PROBLEM TO WORK ON: Restate word for word the lines of the entries below, starting with the line that holds "Before and after one commit to Joftal/HIVECAST, a" and ending with the line that holds "Also changed, not", and no others.

PROVIDED MATERIAL:

=== Section Start ===

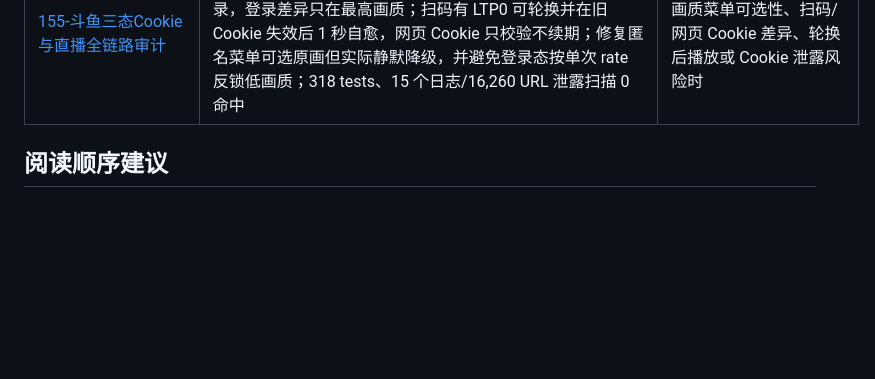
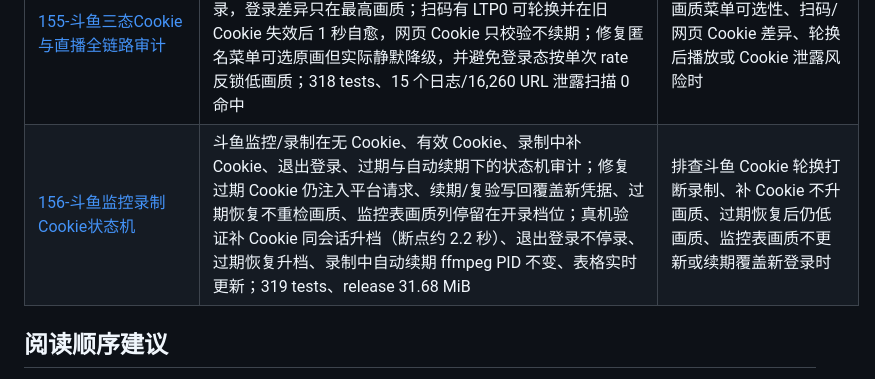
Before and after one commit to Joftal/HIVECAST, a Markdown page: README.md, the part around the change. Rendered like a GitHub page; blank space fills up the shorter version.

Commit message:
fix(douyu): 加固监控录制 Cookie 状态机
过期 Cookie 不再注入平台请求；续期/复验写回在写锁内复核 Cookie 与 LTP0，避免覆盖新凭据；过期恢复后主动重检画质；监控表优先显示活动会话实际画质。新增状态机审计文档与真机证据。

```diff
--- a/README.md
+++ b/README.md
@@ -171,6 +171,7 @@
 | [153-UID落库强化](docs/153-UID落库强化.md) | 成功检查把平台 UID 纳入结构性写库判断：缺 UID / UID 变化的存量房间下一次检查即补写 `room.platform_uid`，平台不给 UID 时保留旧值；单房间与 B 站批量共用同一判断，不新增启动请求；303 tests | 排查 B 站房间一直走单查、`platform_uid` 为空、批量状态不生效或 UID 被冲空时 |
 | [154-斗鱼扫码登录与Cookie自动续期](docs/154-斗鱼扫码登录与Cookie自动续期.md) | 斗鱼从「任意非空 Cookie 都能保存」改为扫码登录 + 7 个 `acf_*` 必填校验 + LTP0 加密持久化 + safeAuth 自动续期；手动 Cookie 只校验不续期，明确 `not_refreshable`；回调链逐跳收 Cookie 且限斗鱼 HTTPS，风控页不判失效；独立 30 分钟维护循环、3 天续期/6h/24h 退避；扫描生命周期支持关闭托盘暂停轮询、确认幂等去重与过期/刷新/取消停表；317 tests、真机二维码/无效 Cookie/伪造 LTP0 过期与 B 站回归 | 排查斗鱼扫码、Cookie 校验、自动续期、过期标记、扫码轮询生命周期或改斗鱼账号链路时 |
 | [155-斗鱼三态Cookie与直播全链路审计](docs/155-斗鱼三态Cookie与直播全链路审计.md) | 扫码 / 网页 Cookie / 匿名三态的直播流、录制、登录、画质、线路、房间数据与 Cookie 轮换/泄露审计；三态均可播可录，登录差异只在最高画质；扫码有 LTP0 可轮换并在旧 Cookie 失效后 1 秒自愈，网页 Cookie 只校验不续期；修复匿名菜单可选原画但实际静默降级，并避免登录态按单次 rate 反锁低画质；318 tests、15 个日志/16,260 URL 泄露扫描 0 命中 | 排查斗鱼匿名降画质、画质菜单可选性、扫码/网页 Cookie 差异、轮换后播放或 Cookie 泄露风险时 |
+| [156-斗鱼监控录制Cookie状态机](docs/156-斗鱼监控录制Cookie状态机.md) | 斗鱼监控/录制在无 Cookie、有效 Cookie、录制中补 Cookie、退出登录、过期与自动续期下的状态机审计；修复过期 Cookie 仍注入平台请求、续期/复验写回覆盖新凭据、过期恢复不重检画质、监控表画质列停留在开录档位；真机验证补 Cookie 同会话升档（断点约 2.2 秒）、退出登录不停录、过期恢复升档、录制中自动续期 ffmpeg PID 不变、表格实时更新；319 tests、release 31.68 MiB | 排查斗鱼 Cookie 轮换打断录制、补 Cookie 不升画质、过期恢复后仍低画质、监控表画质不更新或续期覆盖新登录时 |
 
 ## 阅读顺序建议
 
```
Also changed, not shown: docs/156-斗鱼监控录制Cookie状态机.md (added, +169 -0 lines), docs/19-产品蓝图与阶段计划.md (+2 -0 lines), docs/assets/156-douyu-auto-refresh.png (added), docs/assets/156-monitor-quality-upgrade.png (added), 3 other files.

=== Section End ===
=== Section Start ===

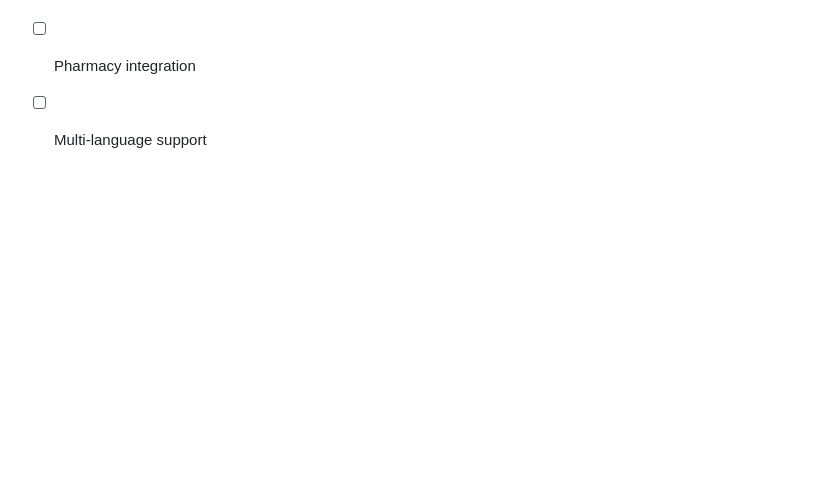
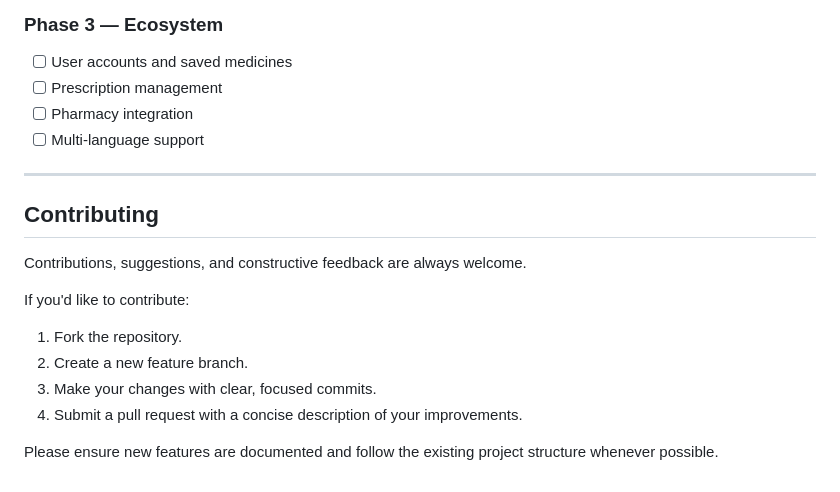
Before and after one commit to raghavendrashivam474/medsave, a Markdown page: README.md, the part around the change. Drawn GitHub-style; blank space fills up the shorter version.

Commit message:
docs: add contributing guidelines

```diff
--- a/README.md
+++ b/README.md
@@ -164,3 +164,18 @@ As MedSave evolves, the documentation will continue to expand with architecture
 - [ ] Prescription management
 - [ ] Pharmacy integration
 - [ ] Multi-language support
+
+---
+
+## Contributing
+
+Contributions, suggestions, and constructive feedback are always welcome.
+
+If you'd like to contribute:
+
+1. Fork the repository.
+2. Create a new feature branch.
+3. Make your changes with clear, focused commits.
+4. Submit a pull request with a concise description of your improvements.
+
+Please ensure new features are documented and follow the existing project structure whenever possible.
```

=== Section End ===

YOUR SOLUTION:
Before and after one commit to Joftal/HIVECAST, a Markdown page: README.md, the part around the change. Rendered like a GitHub page; blank space fills up the shorter version.

Commit message:
fix(douyu): 加固监控录制 Cookie 状态机
过期 Cookie 不再注入平台请求；续期/复验写回在写锁内复核 Cookie 与 LTP0，避免覆盖新凭据；过期恢复后主动重检画质；监控表优先显示活动会话实际画质。新增状态机审计文档与真机证据。

```diff
--- a/README.md
+++ b/README.md
@@ -171,6 +171,7 @@
 | [153-UID落库强化](docs/153-UID落库强化.md) | 成功检查把平台 UID 纳入结构性写库判断：缺 UID / UID 变化的存量房间下一次检查即补写 `room.platform_uid`，平台不给 UID 时保留旧值；单房间与 B 站批量共用同一判断，不新增启动请求；303 tests | 排查 B 站房间一直走单查、`platform_uid` 为空、批量状态不生效或 UID 被冲空时 |
 | [154-斗鱼扫码登录与Cookie自动续期](docs/154-斗鱼扫码登录与Cookie自动续期.md) | 斗鱼从「任意非空 Cookie 都能保存」改为扫码登录 + 7 个 `acf_*` 必填校验 + LTP0 加密持久化 + safeAuth 自动续期；手动 Cookie 只校验不续期，明确 `not_refreshable`；回调链逐跳收 Cookie 且限斗鱼 HTTPS，风控页不判失效；独立 30 分钟维护循环、3 天续期/6h/24h 退避；扫描生命周期支持关闭托盘暂停轮询、确认幂等去重与过期/刷新/取消停表；317 tests、真机二维码/无效 Cookie/伪造 LTP0 过期与 B 站回归 | 排查斗鱼扫码、Cookie 校验、自动续期、过期标记、扫码轮询生命周期或改斗鱼账号链路时 |
 | [155-斗鱼三态Cookie与直播全链路审计](docs/155-斗鱼三态Cookie与直播全链路审计.md) | 扫码 / 网页 Cookie / 匿名三态的直播流、录制、登录、画质、线路、房间数据与 Cookie 轮换/泄露审计；三态均可播可录，登录差异只在最高画质；扫码有 LTP0 可轮换并在旧 Cookie 失效后 1 秒自愈，网页 Cookie 只校验不续期；修复匿名菜单可选原画但实际静默降级，并避免登录态按单次 rate 反锁低画质；318 tests、15 个日志/16,260 URL 泄露扫描 0 命中 | 排查斗鱼匿名降画质、画质菜单可选性、扫码/网页 Cookie 差异、轮换后播放或 Cookie 泄露风险时 |
+| [156-斗鱼监控录制Cookie状态机](docs/156-斗鱼监控录制Cookie状态机.md) | 斗鱼监控/录制在无 Cookie、有效 Cookie、录制中补 Cookie、退出登录、过期与自动续期下的状态机审计；修复过期 Cookie 仍注入平台请求、续期/复验写回覆盖新凭据、过期恢复不重检画质、监控表画质列停留在开录档位；真机验证补 Cookie 同会话升档（断点约 2.2 秒）、退出登录不停录、过期恢复升档、录制中自动续期 ffmpeg PID 不变、表格实时更新；319 tests、release 31.68 MiB | 排查斗鱼 Cookie 轮换打断录制、补 Cookie 不升画质、过期恢复后仍低画质、监控表画质不更新或续期覆盖新登录时 |
 
 ## 阅读顺序建议
 
```
Also changed, not shown: docs/156-斗鱼监控录制Cookie状态机.md (added, +169 -0 lines), docs/19-产品蓝图与阶段计划.md (+2 -0 lines), docs/assets/156-douyu-auto-refresh.png (added), docs/assets/156-monitor-quality-upgrade.png (added), 3 other files.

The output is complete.